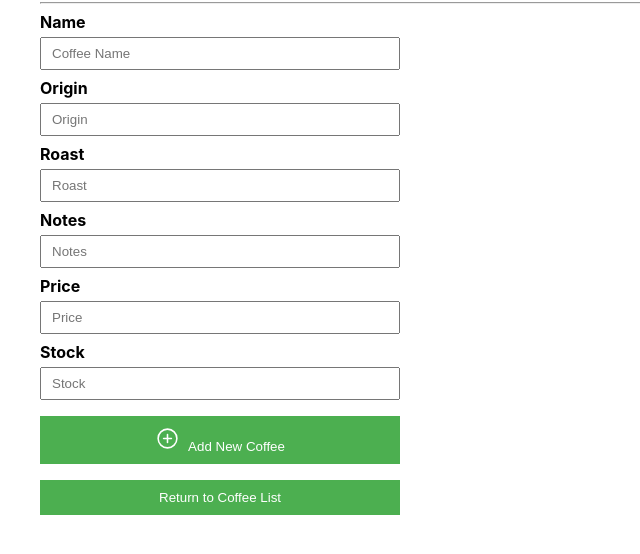
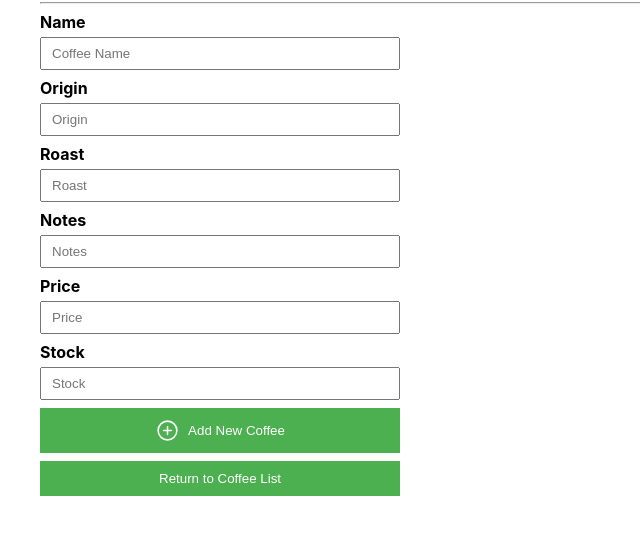
Before and after one commit to 0art-vandelay0/inventory-tracker, a React app: page / in a window 1280 px wide. Both pictures are taken after a click on the button "Add Coffee". Shown: the part 98-652 px from the top of the page, without its empty margins (0-640 px from the left). Built offline with nearby package versions, Linux system fonts and the light colour scheme.

Commit message:
Add styling

```diff
--- a/src/components/CoffeeDetail.css
+++ b/src/components/CoffeeDetail.css
@@ -12,7 +12,7 @@ label {
     font-weight: bold;;
 }
 
-/* button {
+button {
     background-color: #4CAF50;
     display: block;
     color: white;
@@ -21,4 +21,4 @@ label {
     border: none;
     cursor: pointer;
     width: 30%;
-} */
+}
--- a/src/components/ReusableForm.css
+++ b/src/components/ReusableForm.css
@@ -21,3 +21,9 @@ button {
     cursor: pointer;
     width: 30%;
 }
+
+.button-content {
+    display: flex;
+    align-items: center;
+    justify-content: center;
+}
```
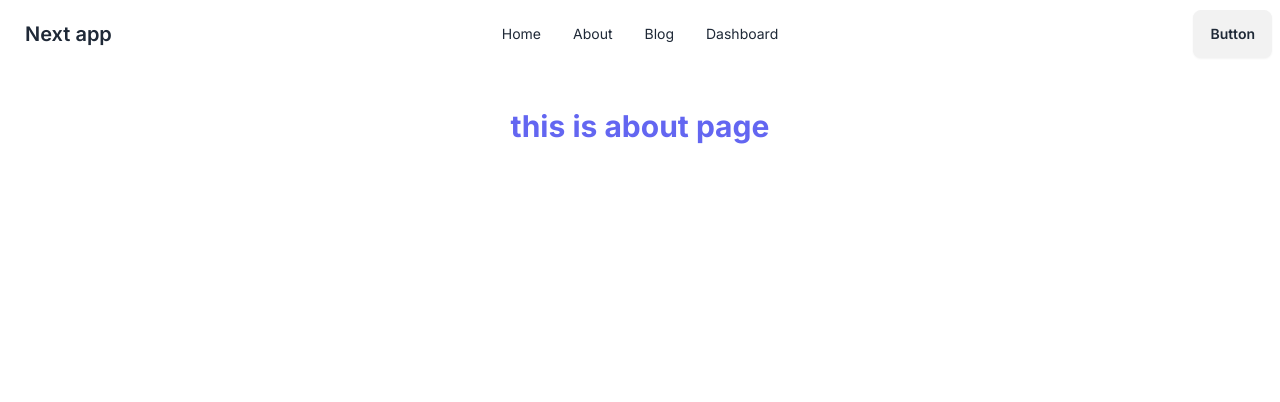
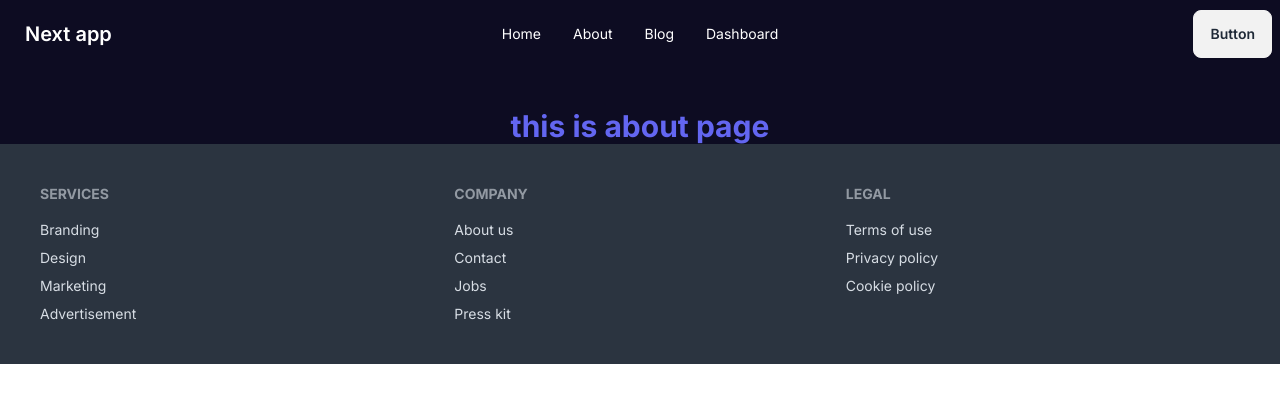
Before and after one commit to Naymul-NN/Next.js-app, a Next.js app: page /about in a window 1280 px wide. Shown: the top 402 px of the page. Built offline with nearby package versions, Linux system fonts and the light colour scheme.

Commit message:
add dynamic route

```diff
--- /dev/null
+++ b/src/app/[_id]/page.js
@@ -0,0 +1,32 @@
+import SingleData from "@/components/ui/SingleData";
+import Image from "next/image";
+
+const page = async({params}) => {
+    const {_id} = params;
+
+    const post = await SingleData(_id)
+
+    return (
+        <div className="flex pt-10 items-center justify-center">
+                        <div className=" flex gap-10  bg-[#0d0c22] shadow-xl">
+                            <div>
+                       <figure className="h-[500px] "><Image
+                       height={250}
+                       width={300}
+                       className="hover:scale-110"
+                       src={post.photo} alt="Shoes" /></figure>
+
+                       </div>
+                       <div className="pt-10">
+                        <h2 className="card-title">Name: {post.name}</h2>
+                        <h1> Description :  This fruits is from african jungle</h1>
+                     <div className="card-actions ">
+                     <button className="btn hover:bg-orange-400">add to cart</button>
+                    </div>
+                    </div>
+                     </div>
+        </div>
+    );
+};
+
+export default page;
--- a/src/app/layout.js
+++ b/src/app/layout.js
@@ -1,17 +1,17 @@
 import { Inter } from 'next/font/google'
 import './globals.css'
-import Navbar from '@/components/shared/Navbar'
+
 const inter = Inter({ subsets: ['latin'] })
 
 export const metadata = {
-  title: 'Frist next app',
+  title: 'TreeHouse.com',
   description: 'Generated by create next app',
 }
 
 export default function RootLayout({ children }) {
   return (
     <html lang="en">
-      <body className={inter.className}>
+     <body className={`bg-[#0d0c22] ${inter.className} text-white`}>
 
         {children}</body>
     </html>
--- a/src/app/mainlayout.js
+++ b/src/app/mainlayout.js
@@ -1,3 +1,4 @@
+import Footer from "@/components/shared/Footer";
 import Navbar from "@/components/shared/Navbar";
 
 export default function Layout({ children }) {
@@ -6,6 +7,7 @@ export default function Layout({ children }) {
 
          <Navbar/>
           {children}
+          <Footer></Footer>
       </div>
     )
   }
--- a/src/app/page.js
+++ b/src/app/page.js
@@ -1,11 +1,13 @@
 import React from 'react';
 import Data from "@/components/ui/Data"
 import Layout from './mainlayout';
+import Banner from '@/components/Banner';
+
 const HomePage = () => {
     return (
        <Layout>
          <div>
-            <h1 className=' text-center font-bold text-red-400'>this is one of the best way to buils a next app</h1>
+            <Banner></Banner>
             <Data></Data>
         </div>
        </Layout>
--- /dev/null
+++ b/src/components/Banner.js
@@ -0,0 +1,30 @@
+import Image from "next/image";
+import Link from "next/link";
+
+
+const Banner = () => {
+    return (
+        <div>
+            <div className="carousel-item relative w-11/12 mx-auto h-[600px]  ">
+
+                <Image
+                       height={600}
+                       width={900}
+                       className="w-full "
+                       src="https://i.ibb.co/1Jkppy0/tree.jpg" alt="Shoes" />
+                <div className='absolute  rounded-lg pl-20 h-full bg-gradient-to-r from-[#15151557] to-[rgba(21, 21, 21, 0.00)] w-full '>
+                    <div className=' space-y-5 pt-32'>
+                        <h1 className='text-5xl text-white font-bold '> Without tree  <br /> <span className='py-10'>you can&apos;t think</span> <br /> about life on this planet</h1>
+                        <p className='text-white'>At TreeHouse.com, we are passionate about fostering a greener planet by providing <br /> high-quality trees for homes and landscapes.  we strive to enhance the beauty of <br />every space while contributing to a healthier and more vibrant ecosystem.</p>
+                        <button className='px-2 py-2  hover:bg-orange-500 mr-5 border rounded-lg text-white'>Discover more</button>
+                        <Link href="latest">
+                         <button className='px-2 py-2 hover:bg-orange-500 mr-5 border rounded-lg text-white'>Latest products</button>
+                        </Link></div>
+                </div>
+
+            </div>
+        </div>
+    );
+};
+
+export default Banner;
--- /dev/null
+++ b/src/components/shared/Footer.js
@@ -0,0 +1,32 @@
+import React from 'react';
+
+const Footer = () => {
+    return (
+        <div>
+            <footer className="footer p-10 bg-neutral text-neutral-content">
+  <nav>
+    <header className="footer-title">Services</header>
+    <a className="link link-hover">Branding</a>
+    <a className="link link-hover">Design</a>
+    <a className="link link-hover">Marketing</a>
+    <a className="link link-hover">Advertisement</a>
+  </nav>
+  <nav>
+    <header className="footer-title">Company</header>
+    <a className="link link-hover">About us</a>
+    <a className="link link-hover">Contact</a>
+    <a className="link link-hover">Jobs</a>
+    <a className="link link-hover">Press kit</a>
+  </nav>
+  <nav>
+    <header className="footer-title">Legal</header>
+    <a className="link link-hover">Terms of use</a>
+    <a className="link link-hover">Privacy policy</a>
+    <a className="link link-hover">Cookie policy</a>
+  </nav>
+</footer>
+        </div>
+    );
+};
+
+export default Footer;
--- a/src/components/shared/Navbar.js
+++ b/src/components/shared/Navbar.js
@@ -4,7 +4,7 @@ import React from 'react';
 const Navbar = () => {
     return (
         <div>
-            <div className="navbar bg-base-100">
+            <div className="navbar bg-[#0d0c22]">
                 <div className="navbar-start">
                     <div className="dropdown">
                         <div tabIndex={0} role="button" className="btn btn-ghost lg:hidden">
--- a/src/components/ui/Data.js
+++ b/src/components/ui/Data.js
@@ -1,15 +1,11 @@
 /* eslint-disable @next/next/no-img-element */
-"use client"
+
 import Image from "next/image";
-import { useEffect, useState } from "react";
-const DisplayTree = () => {
-    const [display, setDisplay] = useState([]);
+import Link from "next/link";
+import Datas from "./Datas";
+const DisplayTree = async() => {
+ const display = await Datas();
 
-  useEffect(() => {
-    fetch("http://localhost:5000/displayTree")
-      .then((res) => res.json())
-      .then((data) => setDisplay(data))
-  }, []);
 
 console.log(display)
     return (
@@ -19,7 +15,7 @@ console.log(display)
                 {
                 display?.map(item=> (
                         <div key={item._id}>
-                          <div className="card card-compact  bg-base-100 shadow-xl">
+                          <div className="card card-compact  bg-[#0d0c22] shadow-xl">
                        <figure className="h-52"><Image
                        height={250}
                        width={300}
@@ -31,8 +27,10 @@ console.log(display)
                      <button className="btn hover:bg-orange-400">add to cart</button>
                     </div>
                     </div>
+                    <Link href={`/${item._id}`} className="pl-5 underline">see more</Link>
                      </div>
-                        </div>
+
+                    </div>
                     ))
                 }
             </div>
--- /dev/null
+++ b/src/components/ui/Datas.js
@@ -0,0 +1,14 @@
+import React from 'react';
+
+const Datas = async() => {
+    const datas = await fetch(
+        "http://localhost:5000/displayTree",{
+            next:{
+                revalidate: 10,
+              },
+        }
+    );
+    return datas.json();
+};
+
+export default Datas;
--- /dev/null
+++ b/src/components/ui/SingleData.js
@@ -0,0 +1,10 @@
+import React from 'react';
+
+const SingleData = async(_id) => {
+    const result = await fetch(
+        `http://localhost:5000/displayTree/${_id}`
+    );
+return result.json();
+};
+
+export default SingleData;
```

════════════════════

- _What to produce_: Look over the listing above. Pick out and copy every line that includes "setDisplay".

- _Your solution_:
-    const [display, setDisplay] = useState([]);
-      .then((data) => setDisplay(data))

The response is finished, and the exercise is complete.